Coping Mechanisms in Fathers of Children with Mucopolysaccharidoses By Julie D. Jesiolowski
Capstone Project Committee: Nancy Callanan, MS, CGC (UNCG), Chair; Barbara Wedehase, MSW, CGC (National MPS Society); Amy Fisher, MS, CGC (Shire); and Scott Richter, PhD (UNCG), Statistical Consultant
No studies to date have explored coping mechanisms in fathers of children with muccopolysaccharidoses (MPS). The goal of this study was to use the Coping Health Inventory for Parents (CHIP) survey to assess coping styles in these men. Fathers who are members of the National MPS Society were invited to participate in an online survey in November of 2011. A total of eighty-four fathers completed the survey.
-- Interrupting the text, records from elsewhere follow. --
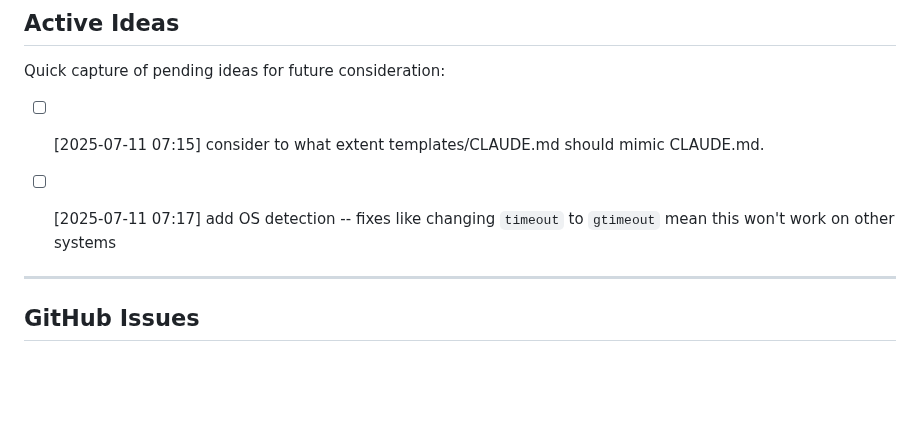
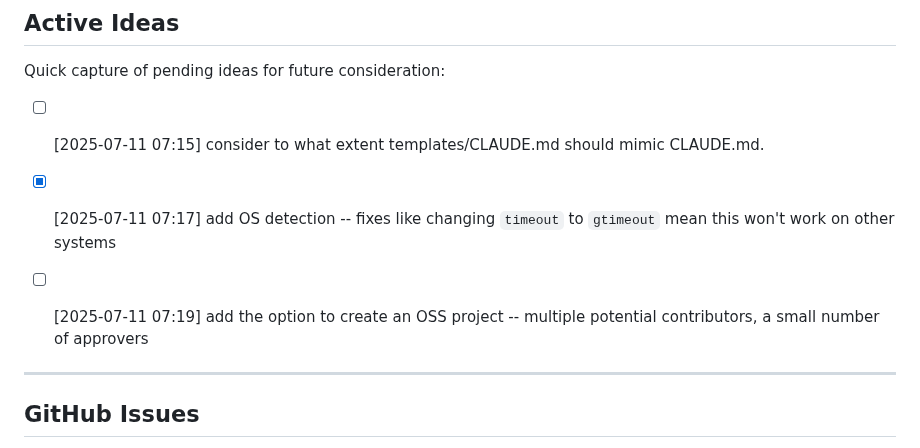
Before and after one commit to jflournoy/phd-unemployment-model, a Markdown page: internal/ACTIVE_WORK.md, the part around the change. Rendered like a GitHub page; blank space fills up the shorter version.

```diff
--- a/internal/ACTIVE_WORK.md
+++ b/internal/ACTIVE_WORK.md
@@ -20,7 +20,8 @@
 Quick capture of pending ideas for future consideration:
 
 - [ ] [2025-07-11 07:15] consider to what extent templates/CLAUDE.md should mimic CLAUDE.md.
-- [ ] [2025-07-11 07:17] add OS detection -- fixes like changing `timeout` to `gtimeout` mean this won't work on other systems
+- [x] [2025-07-11 07:17] add OS detection -- fixes like changing `timeout` to `gtimeout` mean this won't work on other systems
+- [ ] [2025-07-11 07:19] add the option to create an OSS project -- multiple potential contributors, a small number of approvers
 
 
 
```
Using statistical analysis, respondents scored highest on coping subscale II from the CHIP survey. This subscale is defined as maintaining social support, self-esteem, and psychological stability. Descriptive statistics suggests that fathers also rely heavily on their spouse for support, as well as investing themselves in their children. It appears that having a stable family unit is crucial for positive coping. The results also suggest a lack of support from other fathers of children with MPS. Common themes that emerged from the qualitative responses included having an optimistic outlook on life and living in the moment. Overall, fathers appear to be coping by preserving their personal well-being and relying on social support. This study should provide guidance for health care providers, genetic counselors, and support persons working with these families.